Major items of materials must be itemized. Unit costs, such as assembly units of property (i.e., Rural Utilities Administration (RUA) construction specifications), may be used for estimating purposes if the utility uses such units in its own operations.

The factors that will be included in the utility’s construction overhead account must be clearly shown. Materials should be shown by items and price:

NOTE: All projects subject to Federal-Aid funding will be required to comply with 'Buy America' provisions described in section 3-2. Any utility work accomplished as a part of the project and eligible for reimbursement will need to comply with these rules, particularly work which includes iron and steel products.

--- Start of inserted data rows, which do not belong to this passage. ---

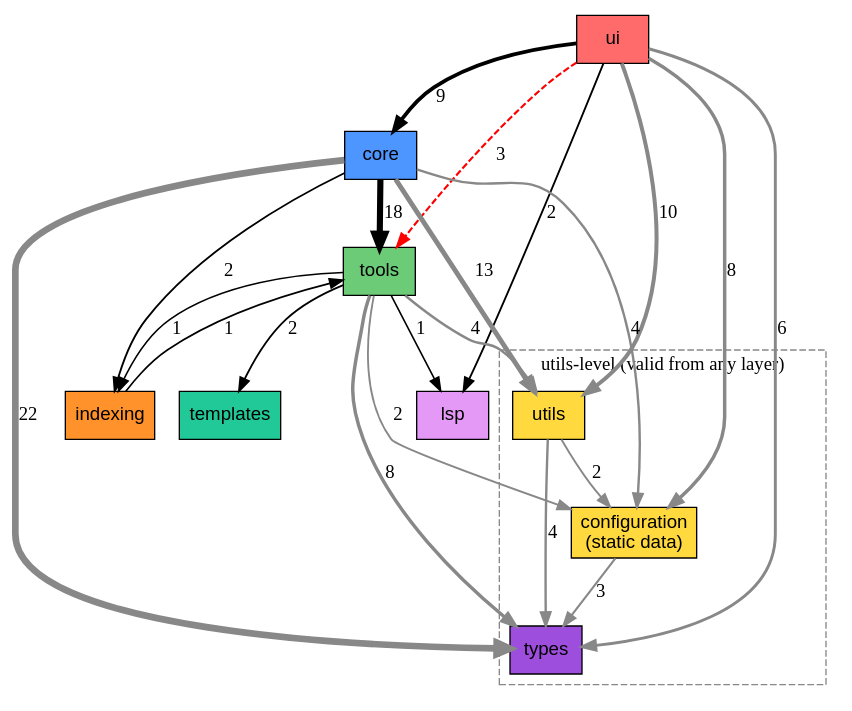
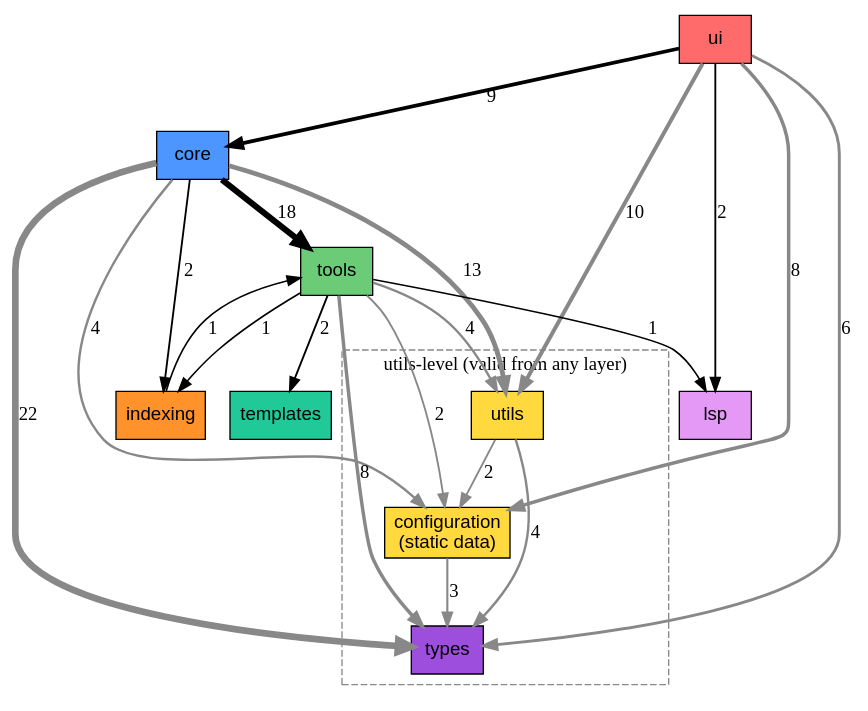
One commit to alchemiststudiosDOTai/tunacode changed the diagram in layers.dot. Above: the diagram before and after it, drawn with Graphviz.

Commit message:
docs: update layers.dot - ui->tools violation fixed
All ui->tools imports have been eliminated.
Previous violations: 3 imports, now: 0

```diff
--- a/layers.dot
+++ b/layers.dot
@@ -1,54 +1,53 @@
 digraph tunacode_layers {
   rankdir=TB;
   node [shape=box, style=filled, fontname="Arial"];
 
   // Application layers (top to bottom)
   ui [label="ui", fillcolor="#ff6b6b"];
   core [label="core", fillcolor="#4d96ff"];
   tools [label="tools", fillcolor="#6bcb77"];
 
   // Utils-level modules (can be imported by any layer)
   // These contain read-only static data or pure utilities
   subgraph cluster_utils_level {
     label="utils-level (valid from any layer)";
     style=dashed;
     color="#888888";
     utils [label="utils", fillcolor="#ffd93d"];
     types [label="types", fillcolor="#9d4edd"];
     configuration [label="configuration\n(static data)", fillcolor="#ffd93d"];
   }
 
   // Infrastructure modules
   indexing [label="indexing", fillcolor="#ff922b"];
   lsp [label="lsp", fillcolor="#e599f7"];
   templates [label="templates", fillcolor="#20c997"];
 
   // Utils-level internal dependencies (valid)
   configuration -> types [label="3", penwidth=1.6, color="#888888"];
   utils -> configuration [label="2", penwidth=1.4, color="#888888"];
   utils -> types [label="4", penwidth=1.8, color="#888888"];
 
   // Application layer dependencies
   core -> indexing [label="2", penwidth=1.4];
   core -> tools [label="18", penwidth=4.6];
   indexing -> tools [label="1", penwidth=1.2];
   tools -> indexing [label="1", penwidth=1.2];
   tools -> lsp [label="1", penwidth=1.2];
   tools -> templates [label="2", penwidth=1.4];
   ui -> core [label="9", penwidth=2.8];
   ui -> lsp [label="2", penwidth=1.4];
 
   // Utils-level imports (always valid, shown in gray)
   core -> configuration [label="4", penwidth=1.8, color="#888888"];
   core -> types [label="22", penwidth=5, color="#888888"];
   core -> utils [label="13", penwidth=3.6, color="#888888"];
   tools -> configuration [label="2", penwidth=1.4, color="#888888"];
   tools -> types [label="8", penwidth=2.6, color="#888888"];
   tools -> utils [label="4", penwidth=1.8, color="#888888"];
   ui -> configuration [label="8", penwidth=2.6, color="#888888"];
   ui -> types [label="6", penwidth=2.2, color="#888888"];
   ui -> utils [label="10", penwidth=3.0, color="#888888"];
 
-  // VIOLATION: ui -> tools (should not exist)
-  ui -> tools [label="3", penwidth=1.6, color="red", style=dashed];
+  // ui -> tools: FIXED (was 3 imports, now 0)
 }
```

A unique example of an adjustment cost is assembly units used primarily for adjustments involving RUA facilities. Specifications, sheets, or booklets, like those used in RUA Form Books 803, 804, and 805, itemize the components of each assembly. A copy of the current specification sheet for each unit itemized in the estimate should be included in the agreement assembly to support the estimate. No specification sheet will be required for poles, since the symbols for these items are obvious.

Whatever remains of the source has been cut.